* [WORK INSTRUCTION] Which lines in the data contain the word "href"? Please copy each of them.
--- INPUT Enclosed Below ---
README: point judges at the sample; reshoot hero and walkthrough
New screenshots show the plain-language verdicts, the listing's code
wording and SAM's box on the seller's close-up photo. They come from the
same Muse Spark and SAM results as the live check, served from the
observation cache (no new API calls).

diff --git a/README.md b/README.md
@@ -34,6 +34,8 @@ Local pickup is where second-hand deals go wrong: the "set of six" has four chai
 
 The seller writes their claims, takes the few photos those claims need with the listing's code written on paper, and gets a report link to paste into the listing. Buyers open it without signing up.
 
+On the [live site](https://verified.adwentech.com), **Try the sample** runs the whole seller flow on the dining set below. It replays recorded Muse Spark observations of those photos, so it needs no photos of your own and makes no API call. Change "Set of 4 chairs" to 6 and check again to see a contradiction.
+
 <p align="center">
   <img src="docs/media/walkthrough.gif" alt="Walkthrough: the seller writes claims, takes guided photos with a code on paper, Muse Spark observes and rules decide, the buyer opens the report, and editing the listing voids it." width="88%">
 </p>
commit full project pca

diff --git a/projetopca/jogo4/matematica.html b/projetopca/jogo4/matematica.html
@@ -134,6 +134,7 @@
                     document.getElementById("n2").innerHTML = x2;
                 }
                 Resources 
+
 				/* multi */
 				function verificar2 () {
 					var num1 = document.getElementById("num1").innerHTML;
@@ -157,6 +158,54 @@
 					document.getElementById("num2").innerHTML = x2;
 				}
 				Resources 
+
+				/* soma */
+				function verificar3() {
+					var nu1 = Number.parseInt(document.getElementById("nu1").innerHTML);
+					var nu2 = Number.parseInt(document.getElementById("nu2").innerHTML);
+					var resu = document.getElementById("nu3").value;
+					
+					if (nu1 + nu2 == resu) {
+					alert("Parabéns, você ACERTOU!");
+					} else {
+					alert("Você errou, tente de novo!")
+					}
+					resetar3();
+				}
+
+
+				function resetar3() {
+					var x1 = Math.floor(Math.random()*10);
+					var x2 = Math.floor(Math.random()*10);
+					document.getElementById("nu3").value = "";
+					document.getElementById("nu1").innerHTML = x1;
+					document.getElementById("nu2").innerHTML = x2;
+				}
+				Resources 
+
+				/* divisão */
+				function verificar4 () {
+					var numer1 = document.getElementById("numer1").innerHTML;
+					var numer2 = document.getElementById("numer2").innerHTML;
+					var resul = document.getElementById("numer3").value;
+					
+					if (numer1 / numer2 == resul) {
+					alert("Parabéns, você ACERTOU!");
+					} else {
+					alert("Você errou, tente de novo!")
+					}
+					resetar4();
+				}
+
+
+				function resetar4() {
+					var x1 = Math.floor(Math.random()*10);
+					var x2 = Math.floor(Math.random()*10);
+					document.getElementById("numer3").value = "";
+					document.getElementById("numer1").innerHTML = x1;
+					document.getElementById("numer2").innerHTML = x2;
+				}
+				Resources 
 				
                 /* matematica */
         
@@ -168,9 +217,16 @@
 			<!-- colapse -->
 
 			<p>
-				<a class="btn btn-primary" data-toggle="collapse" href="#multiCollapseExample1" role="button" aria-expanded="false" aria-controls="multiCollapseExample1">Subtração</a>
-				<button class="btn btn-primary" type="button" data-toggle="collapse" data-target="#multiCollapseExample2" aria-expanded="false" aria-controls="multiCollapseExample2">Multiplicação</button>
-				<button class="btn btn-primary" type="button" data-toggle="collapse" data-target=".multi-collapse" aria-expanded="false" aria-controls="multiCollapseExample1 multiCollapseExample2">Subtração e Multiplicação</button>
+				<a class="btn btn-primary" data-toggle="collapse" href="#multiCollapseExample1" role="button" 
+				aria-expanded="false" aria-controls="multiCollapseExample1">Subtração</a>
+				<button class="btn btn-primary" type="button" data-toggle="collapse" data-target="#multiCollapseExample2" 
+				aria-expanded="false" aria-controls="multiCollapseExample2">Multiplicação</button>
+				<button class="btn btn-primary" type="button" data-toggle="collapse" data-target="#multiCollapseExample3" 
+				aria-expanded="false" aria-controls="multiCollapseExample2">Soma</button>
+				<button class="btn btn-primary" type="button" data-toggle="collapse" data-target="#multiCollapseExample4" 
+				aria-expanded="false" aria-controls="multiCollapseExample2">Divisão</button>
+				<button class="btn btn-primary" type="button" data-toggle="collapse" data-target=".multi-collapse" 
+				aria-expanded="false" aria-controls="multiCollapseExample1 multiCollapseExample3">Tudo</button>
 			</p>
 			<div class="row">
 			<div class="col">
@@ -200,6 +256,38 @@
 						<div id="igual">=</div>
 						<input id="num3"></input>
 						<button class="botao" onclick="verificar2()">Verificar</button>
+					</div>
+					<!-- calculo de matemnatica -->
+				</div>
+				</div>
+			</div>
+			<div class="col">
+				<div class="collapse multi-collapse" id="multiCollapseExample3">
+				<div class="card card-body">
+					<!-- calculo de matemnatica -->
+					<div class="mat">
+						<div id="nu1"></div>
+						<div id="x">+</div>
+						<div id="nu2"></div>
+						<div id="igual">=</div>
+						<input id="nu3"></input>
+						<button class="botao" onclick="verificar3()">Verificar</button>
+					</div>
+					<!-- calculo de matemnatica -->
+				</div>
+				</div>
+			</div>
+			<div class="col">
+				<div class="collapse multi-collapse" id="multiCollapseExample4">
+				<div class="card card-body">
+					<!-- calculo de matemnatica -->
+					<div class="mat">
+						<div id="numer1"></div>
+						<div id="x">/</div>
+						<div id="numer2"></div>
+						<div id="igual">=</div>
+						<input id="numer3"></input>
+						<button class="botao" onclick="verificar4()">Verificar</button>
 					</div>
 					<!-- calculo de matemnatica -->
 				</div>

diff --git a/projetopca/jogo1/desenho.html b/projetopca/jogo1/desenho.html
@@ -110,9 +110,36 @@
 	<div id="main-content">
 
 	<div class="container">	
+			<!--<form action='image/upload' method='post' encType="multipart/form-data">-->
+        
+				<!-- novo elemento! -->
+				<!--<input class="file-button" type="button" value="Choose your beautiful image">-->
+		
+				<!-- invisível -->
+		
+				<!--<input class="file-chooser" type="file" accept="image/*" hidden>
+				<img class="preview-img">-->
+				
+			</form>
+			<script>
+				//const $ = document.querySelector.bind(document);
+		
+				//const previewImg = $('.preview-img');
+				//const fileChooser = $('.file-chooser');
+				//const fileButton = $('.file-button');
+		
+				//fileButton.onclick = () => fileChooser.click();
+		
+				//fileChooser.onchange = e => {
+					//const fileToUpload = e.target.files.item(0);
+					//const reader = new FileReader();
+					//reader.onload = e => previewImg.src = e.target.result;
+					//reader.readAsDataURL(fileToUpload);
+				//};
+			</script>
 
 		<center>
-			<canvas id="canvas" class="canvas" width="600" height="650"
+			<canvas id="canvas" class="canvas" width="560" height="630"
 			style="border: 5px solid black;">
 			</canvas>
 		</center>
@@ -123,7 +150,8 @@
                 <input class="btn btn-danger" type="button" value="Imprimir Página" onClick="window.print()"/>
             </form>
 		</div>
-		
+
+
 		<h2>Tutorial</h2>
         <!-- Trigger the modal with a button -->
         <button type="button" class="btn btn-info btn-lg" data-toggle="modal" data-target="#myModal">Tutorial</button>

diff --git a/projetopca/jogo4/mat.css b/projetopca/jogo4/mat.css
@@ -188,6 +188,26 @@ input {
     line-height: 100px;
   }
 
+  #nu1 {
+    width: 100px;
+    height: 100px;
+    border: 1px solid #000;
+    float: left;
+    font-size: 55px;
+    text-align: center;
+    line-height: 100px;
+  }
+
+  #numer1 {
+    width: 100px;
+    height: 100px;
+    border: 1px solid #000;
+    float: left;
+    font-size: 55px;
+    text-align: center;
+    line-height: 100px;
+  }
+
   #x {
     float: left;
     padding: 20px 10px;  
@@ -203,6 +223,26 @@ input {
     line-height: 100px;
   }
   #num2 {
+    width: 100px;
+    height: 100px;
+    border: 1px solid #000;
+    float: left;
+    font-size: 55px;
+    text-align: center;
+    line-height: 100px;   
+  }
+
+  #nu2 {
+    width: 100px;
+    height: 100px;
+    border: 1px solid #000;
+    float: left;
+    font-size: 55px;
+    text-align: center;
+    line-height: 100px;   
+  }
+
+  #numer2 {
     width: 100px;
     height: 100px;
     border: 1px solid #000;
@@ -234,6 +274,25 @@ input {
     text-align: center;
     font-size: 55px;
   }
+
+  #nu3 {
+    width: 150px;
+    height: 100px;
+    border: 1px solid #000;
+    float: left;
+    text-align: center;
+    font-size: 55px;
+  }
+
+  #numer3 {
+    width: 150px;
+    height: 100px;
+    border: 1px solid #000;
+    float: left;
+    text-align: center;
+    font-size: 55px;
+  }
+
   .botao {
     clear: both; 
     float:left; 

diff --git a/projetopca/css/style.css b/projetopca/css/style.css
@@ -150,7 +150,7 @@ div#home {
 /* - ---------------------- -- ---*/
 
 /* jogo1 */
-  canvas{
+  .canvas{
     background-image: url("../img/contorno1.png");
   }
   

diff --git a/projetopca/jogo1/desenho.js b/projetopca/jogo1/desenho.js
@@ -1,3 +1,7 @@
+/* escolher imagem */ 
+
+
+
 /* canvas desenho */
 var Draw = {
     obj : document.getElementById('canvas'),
--- End of Enclosed INPUT ---
* [ANSWER TO THE EXERCISE]
-				<a class="btn btn-primary" data-toggle="collapse" href="#multiCollapseExample1" role="button" aria-expanded="false" aria-controls="multiCollapseExample1">Subtração</a>
+				<a class="btn btn-primary" data-toggle="collapse" href="#multiCollapseExample1" role="button" 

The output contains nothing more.